I am indebted to a man who is in the business of lending money. I was not able to pay several monthly instalments, which rendered the whole amount I owed collectible as agreed upon. Because of this, the man barged into our house and started to forcibly take our appliances as payment for the money I owed him. Is this legal?
There is no question that that man who lent you money has the right to oblige you to pay, considering that the loan he extended to you is due and demandable. There are ways allowed by law on how this man can collect the loan from you. One is to demand payment in person or through a letter. Another is by bringing the matter before the Katarungang Pambarangay, in case both of you live in the same barangay (village), city or municipality. Lastly, he may file a collection case against you in court.
The method which he used in collecting the payment of the loan, however, is not in accordance with law. In fact, it is punishable under the Revised Penal Code of the Philippines, to wit:
“Art. 287. Light coercions. — Any person who, by means of violence, shall seize anything belonging to his debtor for the purpose of applying the same to the payment of the debt, shall suffer the penalty of arresto mayor in its minimum period and a fine equivalent to the value of the thing, but in no case less than 75 pesos.
Again, we find it necessary to mention that this opinion is solely based on the facts you have narrated and our appreciation of the same. The opinion may vary when the facts are changed or elaborated.
We hope that we were able to enlighten you on the matter.

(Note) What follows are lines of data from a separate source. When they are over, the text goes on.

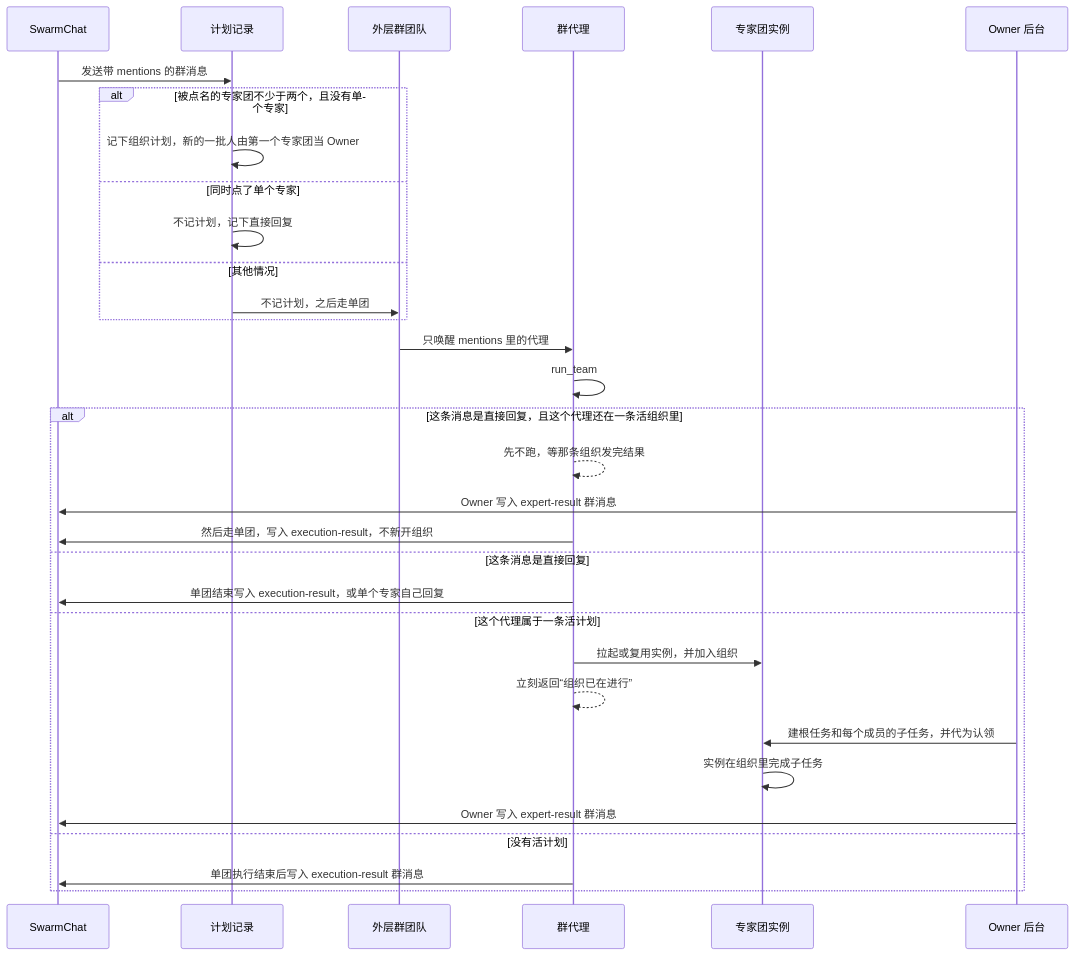
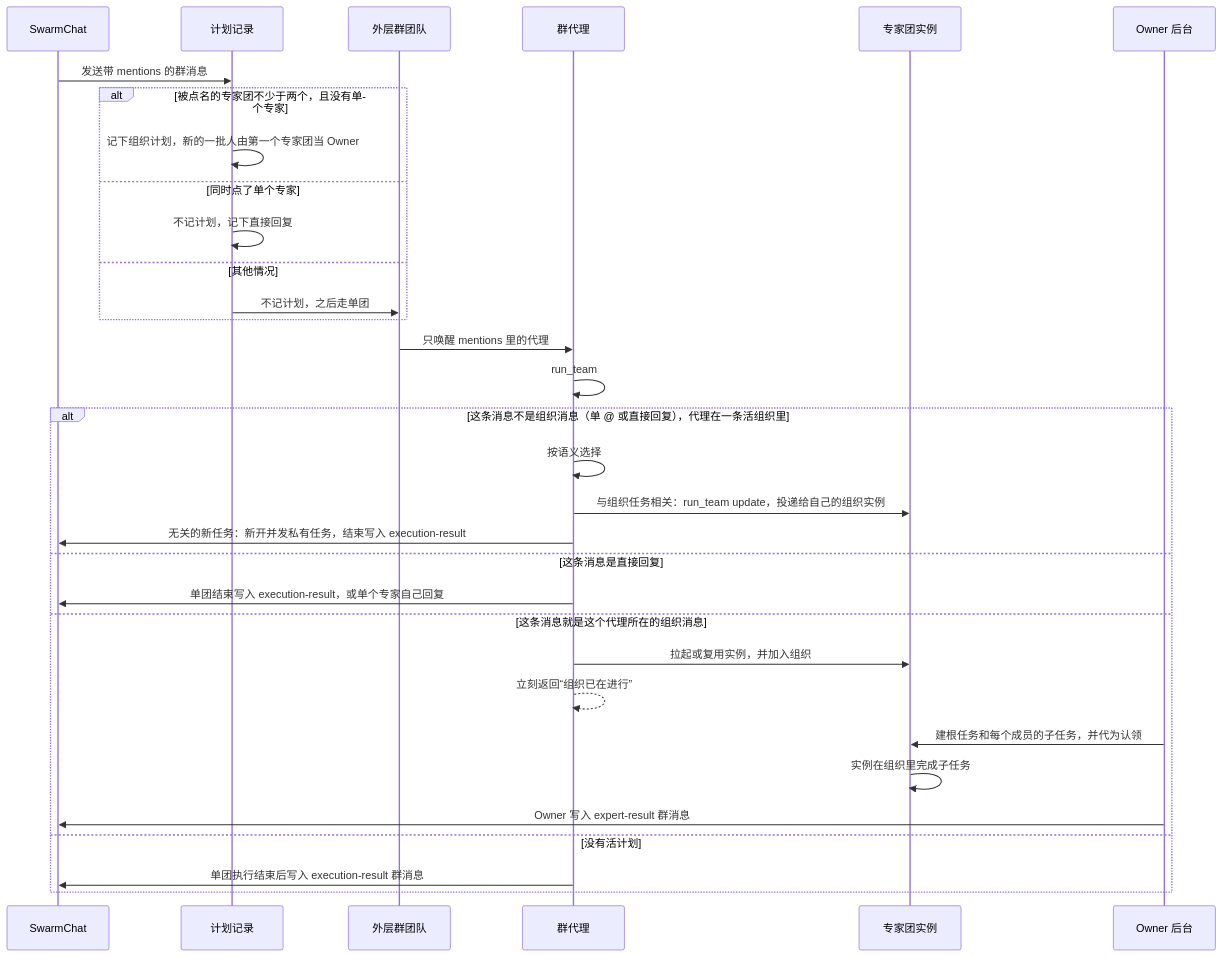
Before and after one commit to openJiuwen-ai/jiuwenswarm: the diagram in docs/zh/SwarmChat群聊专家团组织.md, drawn with Mermaid. The commit also changed other lines of this file and 9 other files, not shown here.

````diff
--- a/docs/zh/SwarmChat群聊专家团组织.md
+++ b/docs/zh/SwarmChat群聊专家团组织.md
@@ -30,35 +30,35 @@
 ```mermaid
 sequenceDiagram
     participant User as SwarmChat
     participant Gate as 计划记录
     participant Group as 外层群团队
     participant Proxy as 群代理
     participant Org as 专家团实例
     participant Owner as Owner 后台
 
     User->>Gate: 发送带 mentions 的群消息
     alt 被点名的专家团不少于两个，且没有单个专家
         Gate->>Gate: 记下组织计划，新的一批人由第一个专家团当 Owner
     else 同时点了单个专家
         Gate->>Gate: 不记计划，记下直接回复
     else 其他情况
         Gate->>Group: 不记计划，之后走单团
     end
     Group->>Proxy: 只唤醒 mentions 里的代理
     Proxy->>Proxy: run_team
-    alt 这条消息是直接回复，且这个代理还在一条活组织里
-        Proxy-->>Proxy: 先不跑，等那条组织发完结果
-        Owner->>User: Owner 写入 expert-result 群消息
-        Proxy->>User: 然后走单团，写入 execution-result，不新开组织
+    alt 这条消息不是组织消息（单 @ 或直接回复），代理在一条活组织里
+        Proxy->>Proxy: 按语义选择
+        Proxy->>Org: 与组织任务相关：run_team update，投递给自己的组织实例
+        Proxy->>User: 无关的新任务：新开并发私有任务，结束写入 execution-result
     else 这条消息是直接回复
         Proxy->>User: 单团结束写入 execution-result，或单个专家自己回复
-    else 这个代理属于一条活计划
+    else 这条消息就是这个代理所在的组织消息
         Proxy->>Org: 拉起或复用实例，并加入组织
         Proxy-->>Proxy: 立刻返回“组织已在进行”
         Owner->>Org: 建根任务和每个成员的子任务，并代为认领
         Org->>Org: 实例在组织里完成子任务
         Owner->>User: Owner 写入 expert-result 群消息
     else 没有活计划
         Proxy->>User: 单团执行结束后写入 execution-result 群消息
     end
 ```
````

Editor’s note: Dear PAO is a daily column of the Public Attorney’s Office. Questions for Chief Acosta may be sent to firstname.lastname@example.org